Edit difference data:
——————
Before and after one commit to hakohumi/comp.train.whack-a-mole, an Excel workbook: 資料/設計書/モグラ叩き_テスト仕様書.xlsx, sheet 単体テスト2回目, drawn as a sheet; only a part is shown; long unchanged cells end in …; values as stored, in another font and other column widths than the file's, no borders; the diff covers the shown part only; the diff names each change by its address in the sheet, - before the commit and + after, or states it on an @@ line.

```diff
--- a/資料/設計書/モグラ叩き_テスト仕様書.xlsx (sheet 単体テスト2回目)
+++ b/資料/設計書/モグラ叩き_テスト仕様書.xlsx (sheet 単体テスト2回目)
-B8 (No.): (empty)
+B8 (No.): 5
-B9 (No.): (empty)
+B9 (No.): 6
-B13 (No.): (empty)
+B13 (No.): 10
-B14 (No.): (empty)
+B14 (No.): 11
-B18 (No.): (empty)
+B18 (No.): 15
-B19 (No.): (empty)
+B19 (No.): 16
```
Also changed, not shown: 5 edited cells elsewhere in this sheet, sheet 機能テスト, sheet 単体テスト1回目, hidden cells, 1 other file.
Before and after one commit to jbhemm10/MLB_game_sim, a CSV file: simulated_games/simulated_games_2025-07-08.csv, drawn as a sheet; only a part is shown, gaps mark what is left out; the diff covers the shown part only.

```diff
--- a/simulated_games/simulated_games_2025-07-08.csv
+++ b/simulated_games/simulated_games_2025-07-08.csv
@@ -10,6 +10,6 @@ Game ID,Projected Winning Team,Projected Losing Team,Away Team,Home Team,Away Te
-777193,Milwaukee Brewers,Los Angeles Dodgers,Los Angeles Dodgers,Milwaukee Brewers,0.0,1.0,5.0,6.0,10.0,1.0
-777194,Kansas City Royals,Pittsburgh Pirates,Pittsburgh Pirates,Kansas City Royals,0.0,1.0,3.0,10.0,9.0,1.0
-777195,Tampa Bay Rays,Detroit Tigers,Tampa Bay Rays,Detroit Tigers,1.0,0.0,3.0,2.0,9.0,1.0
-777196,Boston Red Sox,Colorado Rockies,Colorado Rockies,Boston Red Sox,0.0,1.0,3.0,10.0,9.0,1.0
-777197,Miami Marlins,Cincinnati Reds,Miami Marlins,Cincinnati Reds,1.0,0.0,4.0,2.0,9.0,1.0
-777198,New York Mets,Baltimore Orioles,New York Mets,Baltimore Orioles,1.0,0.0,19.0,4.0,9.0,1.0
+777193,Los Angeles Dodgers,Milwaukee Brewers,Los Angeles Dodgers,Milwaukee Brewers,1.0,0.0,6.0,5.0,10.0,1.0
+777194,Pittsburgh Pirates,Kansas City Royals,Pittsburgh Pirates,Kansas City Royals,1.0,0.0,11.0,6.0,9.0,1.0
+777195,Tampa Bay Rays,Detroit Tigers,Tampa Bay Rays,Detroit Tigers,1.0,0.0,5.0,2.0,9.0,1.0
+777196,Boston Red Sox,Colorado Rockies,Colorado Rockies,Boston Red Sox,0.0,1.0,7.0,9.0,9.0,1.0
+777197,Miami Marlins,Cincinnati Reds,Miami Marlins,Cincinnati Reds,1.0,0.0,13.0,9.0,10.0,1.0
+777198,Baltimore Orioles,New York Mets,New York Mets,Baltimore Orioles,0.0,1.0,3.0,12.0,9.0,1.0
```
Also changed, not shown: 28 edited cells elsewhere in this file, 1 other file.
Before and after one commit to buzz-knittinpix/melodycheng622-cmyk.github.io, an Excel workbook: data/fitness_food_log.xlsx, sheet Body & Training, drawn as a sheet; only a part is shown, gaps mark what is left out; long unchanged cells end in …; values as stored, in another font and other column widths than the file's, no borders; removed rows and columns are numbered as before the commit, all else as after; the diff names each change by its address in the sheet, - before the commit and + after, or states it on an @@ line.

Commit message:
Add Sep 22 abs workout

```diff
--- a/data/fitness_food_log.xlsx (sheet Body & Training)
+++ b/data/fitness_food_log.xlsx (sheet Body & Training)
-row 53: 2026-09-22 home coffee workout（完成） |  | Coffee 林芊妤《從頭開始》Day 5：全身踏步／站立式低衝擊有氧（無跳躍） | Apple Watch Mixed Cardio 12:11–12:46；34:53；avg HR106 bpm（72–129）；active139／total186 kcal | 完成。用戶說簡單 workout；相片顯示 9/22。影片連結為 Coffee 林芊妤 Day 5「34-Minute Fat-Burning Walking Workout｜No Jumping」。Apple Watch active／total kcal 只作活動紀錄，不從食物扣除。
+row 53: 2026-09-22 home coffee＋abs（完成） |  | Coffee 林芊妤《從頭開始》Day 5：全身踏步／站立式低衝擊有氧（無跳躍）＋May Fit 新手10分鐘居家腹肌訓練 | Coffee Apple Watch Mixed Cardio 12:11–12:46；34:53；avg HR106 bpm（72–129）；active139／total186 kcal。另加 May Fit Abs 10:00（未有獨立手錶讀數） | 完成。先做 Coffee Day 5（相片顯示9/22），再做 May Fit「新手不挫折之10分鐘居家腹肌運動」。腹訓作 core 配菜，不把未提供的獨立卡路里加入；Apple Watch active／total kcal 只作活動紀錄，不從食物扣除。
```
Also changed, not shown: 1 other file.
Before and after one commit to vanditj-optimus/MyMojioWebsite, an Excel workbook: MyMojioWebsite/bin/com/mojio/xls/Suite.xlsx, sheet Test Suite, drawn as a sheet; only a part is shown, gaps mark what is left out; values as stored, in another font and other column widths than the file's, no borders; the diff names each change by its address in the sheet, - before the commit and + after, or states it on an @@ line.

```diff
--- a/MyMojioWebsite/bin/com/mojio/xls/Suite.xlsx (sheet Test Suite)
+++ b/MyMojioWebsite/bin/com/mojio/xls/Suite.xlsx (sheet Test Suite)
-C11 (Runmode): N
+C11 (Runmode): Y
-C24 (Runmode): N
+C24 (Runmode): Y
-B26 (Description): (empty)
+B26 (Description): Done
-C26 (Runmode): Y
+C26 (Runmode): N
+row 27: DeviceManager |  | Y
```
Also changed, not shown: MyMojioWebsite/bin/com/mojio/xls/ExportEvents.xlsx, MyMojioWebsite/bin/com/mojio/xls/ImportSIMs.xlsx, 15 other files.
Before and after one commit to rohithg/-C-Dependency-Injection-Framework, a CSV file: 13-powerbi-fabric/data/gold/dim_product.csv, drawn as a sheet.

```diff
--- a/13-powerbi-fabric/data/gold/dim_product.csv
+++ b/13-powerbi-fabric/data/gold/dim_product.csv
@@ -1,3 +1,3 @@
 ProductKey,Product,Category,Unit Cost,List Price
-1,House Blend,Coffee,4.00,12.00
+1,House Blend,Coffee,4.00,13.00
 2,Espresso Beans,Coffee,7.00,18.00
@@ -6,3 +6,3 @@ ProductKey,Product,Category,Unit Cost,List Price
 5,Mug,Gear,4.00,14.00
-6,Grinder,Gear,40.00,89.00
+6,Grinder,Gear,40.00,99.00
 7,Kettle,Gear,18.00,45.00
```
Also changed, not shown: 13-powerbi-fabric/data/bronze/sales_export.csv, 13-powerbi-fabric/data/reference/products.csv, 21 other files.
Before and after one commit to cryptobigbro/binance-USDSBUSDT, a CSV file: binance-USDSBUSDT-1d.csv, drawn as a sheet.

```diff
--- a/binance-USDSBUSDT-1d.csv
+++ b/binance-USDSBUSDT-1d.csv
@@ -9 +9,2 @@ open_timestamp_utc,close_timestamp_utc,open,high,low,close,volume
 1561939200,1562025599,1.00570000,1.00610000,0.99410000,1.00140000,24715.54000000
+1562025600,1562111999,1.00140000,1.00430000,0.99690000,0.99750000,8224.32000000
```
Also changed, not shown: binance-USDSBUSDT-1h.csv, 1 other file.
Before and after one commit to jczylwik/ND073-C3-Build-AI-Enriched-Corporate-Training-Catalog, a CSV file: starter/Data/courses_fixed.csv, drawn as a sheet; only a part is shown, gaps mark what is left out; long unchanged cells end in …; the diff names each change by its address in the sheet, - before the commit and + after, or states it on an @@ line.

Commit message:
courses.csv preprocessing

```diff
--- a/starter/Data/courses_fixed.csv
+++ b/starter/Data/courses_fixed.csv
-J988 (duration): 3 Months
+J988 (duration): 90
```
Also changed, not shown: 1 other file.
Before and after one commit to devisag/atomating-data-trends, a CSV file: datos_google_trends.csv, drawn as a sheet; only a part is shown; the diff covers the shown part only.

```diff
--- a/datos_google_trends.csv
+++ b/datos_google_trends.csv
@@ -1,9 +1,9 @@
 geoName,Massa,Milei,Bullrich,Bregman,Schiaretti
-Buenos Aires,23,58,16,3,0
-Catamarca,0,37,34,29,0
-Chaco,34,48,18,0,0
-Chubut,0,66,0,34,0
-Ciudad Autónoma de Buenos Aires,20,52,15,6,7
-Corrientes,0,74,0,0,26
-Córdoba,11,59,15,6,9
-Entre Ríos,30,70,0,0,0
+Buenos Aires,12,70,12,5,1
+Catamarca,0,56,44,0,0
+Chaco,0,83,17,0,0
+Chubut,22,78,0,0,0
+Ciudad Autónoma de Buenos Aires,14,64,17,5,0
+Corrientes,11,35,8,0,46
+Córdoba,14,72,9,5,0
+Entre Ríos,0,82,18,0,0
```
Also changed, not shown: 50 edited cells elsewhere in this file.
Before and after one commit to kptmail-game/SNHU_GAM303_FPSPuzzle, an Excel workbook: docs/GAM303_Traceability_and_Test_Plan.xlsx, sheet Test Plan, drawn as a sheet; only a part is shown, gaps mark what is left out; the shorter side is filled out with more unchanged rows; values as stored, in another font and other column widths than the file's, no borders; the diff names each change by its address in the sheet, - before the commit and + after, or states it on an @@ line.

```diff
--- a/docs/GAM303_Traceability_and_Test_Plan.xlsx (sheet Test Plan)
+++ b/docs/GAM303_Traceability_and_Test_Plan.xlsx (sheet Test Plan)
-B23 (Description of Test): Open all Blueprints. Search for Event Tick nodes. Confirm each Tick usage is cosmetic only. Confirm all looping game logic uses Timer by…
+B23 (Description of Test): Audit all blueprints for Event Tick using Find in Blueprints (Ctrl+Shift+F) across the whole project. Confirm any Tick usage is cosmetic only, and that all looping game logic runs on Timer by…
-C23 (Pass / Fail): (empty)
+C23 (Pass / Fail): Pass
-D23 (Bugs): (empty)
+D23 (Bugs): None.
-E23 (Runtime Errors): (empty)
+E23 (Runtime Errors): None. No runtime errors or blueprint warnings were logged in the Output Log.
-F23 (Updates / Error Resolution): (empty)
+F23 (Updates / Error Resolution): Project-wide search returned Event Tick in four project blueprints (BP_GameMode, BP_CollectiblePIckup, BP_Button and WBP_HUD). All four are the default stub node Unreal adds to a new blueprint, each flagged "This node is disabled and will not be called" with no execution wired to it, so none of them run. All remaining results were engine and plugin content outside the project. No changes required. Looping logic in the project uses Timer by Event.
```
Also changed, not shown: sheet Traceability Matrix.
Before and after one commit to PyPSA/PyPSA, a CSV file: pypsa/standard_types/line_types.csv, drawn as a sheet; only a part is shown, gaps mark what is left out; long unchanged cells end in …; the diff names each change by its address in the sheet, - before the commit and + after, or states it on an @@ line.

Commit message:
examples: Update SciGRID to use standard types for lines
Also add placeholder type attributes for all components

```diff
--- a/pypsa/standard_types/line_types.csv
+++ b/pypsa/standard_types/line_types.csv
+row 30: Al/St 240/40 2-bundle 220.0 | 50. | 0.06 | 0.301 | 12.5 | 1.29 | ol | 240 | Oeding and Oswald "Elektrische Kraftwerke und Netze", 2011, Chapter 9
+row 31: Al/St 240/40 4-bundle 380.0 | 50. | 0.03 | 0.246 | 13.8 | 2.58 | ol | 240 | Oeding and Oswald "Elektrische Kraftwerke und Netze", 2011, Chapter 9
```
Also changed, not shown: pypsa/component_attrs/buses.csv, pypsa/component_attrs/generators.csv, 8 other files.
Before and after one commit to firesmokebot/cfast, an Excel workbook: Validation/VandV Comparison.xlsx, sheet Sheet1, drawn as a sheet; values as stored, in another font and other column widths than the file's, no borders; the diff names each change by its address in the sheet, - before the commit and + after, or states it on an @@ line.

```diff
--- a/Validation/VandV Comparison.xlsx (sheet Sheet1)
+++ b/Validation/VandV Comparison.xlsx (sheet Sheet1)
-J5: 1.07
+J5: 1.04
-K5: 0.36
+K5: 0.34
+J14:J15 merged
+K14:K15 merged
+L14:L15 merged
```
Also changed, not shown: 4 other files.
——————
# [Requirement]
All lines above that include the word "empty" must be copied into the answer.

# [Response]
-B8 (No.): (empty)
-B9 (No.): (empty)
-B13 (No.): (empty)
-B14 (No.): (empty)
-B18 (No.): (empty)
-B19 (No.): (empty)
-B26 (Description): (empty)
-C23 (Pass / Fail): (empty)
-D23 (Bugs): (empty)
-E23 (Runtime Errors): (empty)
-F23 (Updates / Error Resolution): (empty)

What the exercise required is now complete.